Saturday 5 November 2022

Oldboy (Park Chan-wook, 2003)

Park Chan-wook's brutal Oldboy turns 20 next year, and for this special anniversary the film will be re-released in cinemas.  Nearly two decades ago, the Raindance Film Festival hosted the film's UK premiere and now, as then, the festival proves to be ahead of the curve by showing the film on the big screen just before its wider release rolls around.  A superb 4K restoration of Oldboy has been available on home video for some time but, given the film's legion of fans, this is unlikely to impact on the ability of a theatrical re-release to do decent business.  The Mavericks strand at this year's Raindance sees Park's film screen alongside three other titles from the nineties and noughties that received their UK premieres at the festival: Quentin Tarantino's Pulp Fiction, Eduardo Sánchez and Daniel Myrick's The Blair Witch Project, and Christopher Nolan's Memento.  Of this trio, it is Memento that has the strongest thematic connection to Oldboy; both of these revenge films feature a desperate protagonist who's largely in the dark as to the origin of his great misfortune.  

While Nolan's jaw-dropping film may be the better of the two, Oldboy is still a terrific ride, and one that is most definitely not for the squeamish.  Its outing at this year's Raindance coincides with the general release of Park's new film Decision to Leave, a typically immaculate yet strangely unsatisfying work that wowed the festival circuit, with Park scooping the Best Director Award at the most recent edition of Cannes.  Oldboy is the middle instalment in Park Chan-wook's Vengeance Trilogy, which began with 2002's Sympathy for Mr. Vengeance and concluded with 2005's Lady Vengeance.  While all three films received great acclaim, Oldboy remains the highest-profile entry in this gruelling triptych and, a decade on from its initial release, the film's considerable success led to a poorly received English-language remake directed by Spike Lee. 

It is quite difficult to say much about Oldboy's story without venturing into spoiler territory, but the action centres on Oh Dae-su (Choi Min-sik), a father, husband and businessman who is suddenly abducted while drunk; Dae-su is then taken to a private prison where he is held without explanation for 15 years.  During his incarceration, Dae-su learns that his wife has been killed and that he is being framed for her murder.  Upon his sudden, mysterious release from the facility, he attempts to find his daughter, but learns that she has been adopted by a family in Sweden; Dae-su then switches his attention to tracking down those responsible for his imprisonment.  While stopping off at a sushi bar to consume a live octopus, Dae-su meets young chef Mi-do (Kang Hye-jung), and the two form a close bond.  Dae-su's dogged enquiries eventually lead him to powerful businessman Lee Woo-jin (Yoo Ji-tae), who may know a thing or two about the terrible fate that has befallen our protagonist.

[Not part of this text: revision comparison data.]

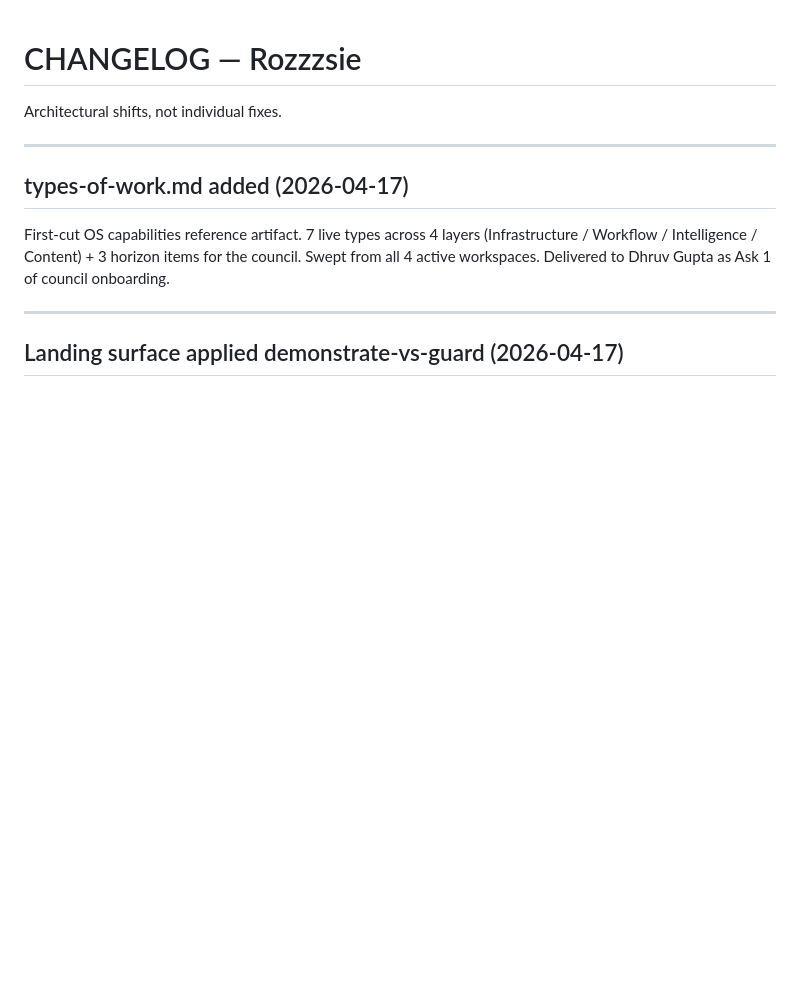
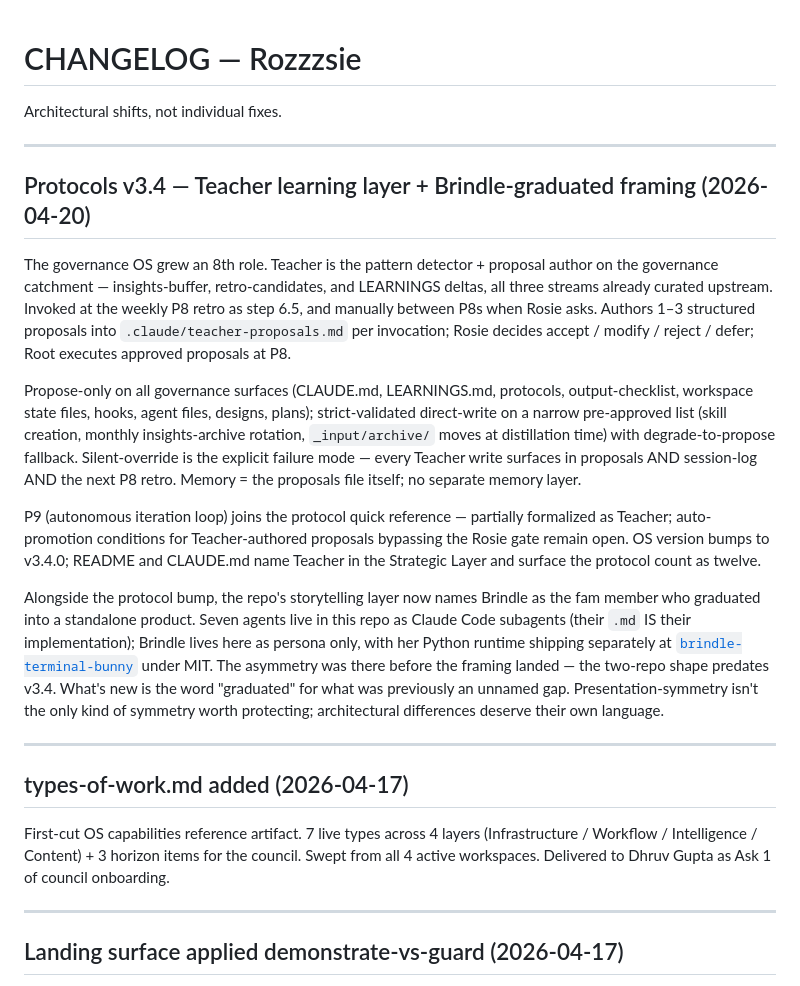
Before and after one commit to Rozzzsie/Rozzzsie, a Markdown page: CHANGELOG.md, the part around the change. Drawn GitHub-style; blank space fills up the shorter version.

Commit message:
name the Brindle-graduated asymmetry + CHANGELOG the v3.4 arc
README: new "About Brindle" section sits right after "The Crew" — a
reader meets Brindle in the Crew list (cosmetic companion, one-liner
description), then immediately learns she's the only fam member who
ships as her own standalone product. Seven agents live in this repo as
Claude Code subagents; Brindle lives here as persona only, with her
Python runtime at the separate brindle-terminal-bunny repo under MIT.
The asymmetry was always there — what's new is the word "graduated" for
what was previously unnamed. Presentation-symmetry ≠ architectural-
symmetry; the two-repo shape is intentional, not accidental.

CHANGELOG: one entry at the top covering the full v3.4 ship arc —
Teacher learning-layer agent (8th role, propose-only on governance
surfaces with strict-validated direct-write on a narrow list +
degrade-to-propose fallback), P9 joining the protocol quick reference,
OS version bump to v3.4.0, and the Brindle-graduated framing. Architect-
ural shifts, not individual fixes — standard CHANGELOG convention for
this repo.

```diff
--- a/CHANGELOG.md
+++ b/CHANGELOG.md
@@ -1,6 +1,18 @@
 # CHANGELOG — Rozzzsie
 
 Architectural shifts, not individual fixes.
+
+---
+
+## Protocols v3.4 — Teacher learning layer + Brindle-graduated framing (2026-04-20)
+
+The governance OS grew an 8th role. Teacher is the pattern detector + proposal author on the governance catchment — insights-buffer, retro-candidates, and LEARNINGS deltas, all three streams already curated upstream. Invoked at the weekly P8 retro as step 6.5, and manually between P8s when Rosie asks. Authors 1–3 structured proposals into `.claude/teacher-proposals.md` per invocation; Rosie decides accept / modify / reject / defer; Root executes approved proposals at P8.
+
+Propose-only on all governance surfaces (CLAUDE.md, LEARNINGS.md, protocols, output-checklist, workspace state files, hooks, agent files, designs, plans); strict-validated direct-write on a narrow pre-approved list (skill creation, monthly insights-archive rotation, `_input/archive/` moves at distillation time) with degrade-to-propose fallback. Silent-override is the explicit failure mode — every Teacher write surfaces in proposals AND session-log AND the next P8 retro. Memory = the proposals file itself; no separate memory layer.
+
+P9 (autonomous iteration loop) joins the protocol quick reference — partially formalized as Teacher; auto-promotion conditions for Teacher-authored proposals bypassing the Rosie gate remain open. OS version bumps to v3.4.0; README and CLAUDE.md name Teacher in the Strategic Layer and surface the protocol count as twelve.
+
+Alongside the protocol bump, the repo's storytelling layer now names Brindle as the fam member who graduated into a standalone product. Seven agents live in this repo as Claude Code subagents (their `.md` IS their implementation); Brindle lives here as persona only, with her Python runtime shipping separately at [`brindle-terminal-bunny`](https://github.com/Rozzzsie/brindle-terminal-bunny) under MIT. The asymmetry was there before the framing landed — the two-repo shape predates v3.4. What's new is the word "graduated" for what was previously an unnamed gap. Presentation-symmetry isn't the only kind of symmetry worth protecting; architectural differences deserve their own language.
 
 ---
 
```
Also changed, not shown: README.md (+6 -0 lines).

Oldboy's brilliance is partly due to the way in which it puts both its central character and the viewer in the same position, à la Memento, with the audience and Dae-su in sync with each other as the grim revelations start to pile up.  Dae-su's quest for vengeance is a particularly horrifying one, and thankfully Park scatters a few crumbs of absurd humour to ensure that viewers make it through what is a very intense experience, the pinnacle of which takes the form of a late face-off between Dae-su and his nemesis Woo-jin; it's a bravura moment, and one of the finest sequences in Park Chan-wook's filmography.  While much has rightly been made of Choi's incredible performance in Oldboy, Yoo is equally superb in the less showy role of Woo-jin, and it's a pity that his excellent contribution here is often overlooked, with discussions on the film frequently revolving around any combination of Choi, Park and the very unfortunate octopus.  Over the past 20 years, Park Chan-wook has made some fine films—2013's Stoker is particularly impressive—but he has never bettered the black-hearted, mesmerising Oldboy.

Darren Arnold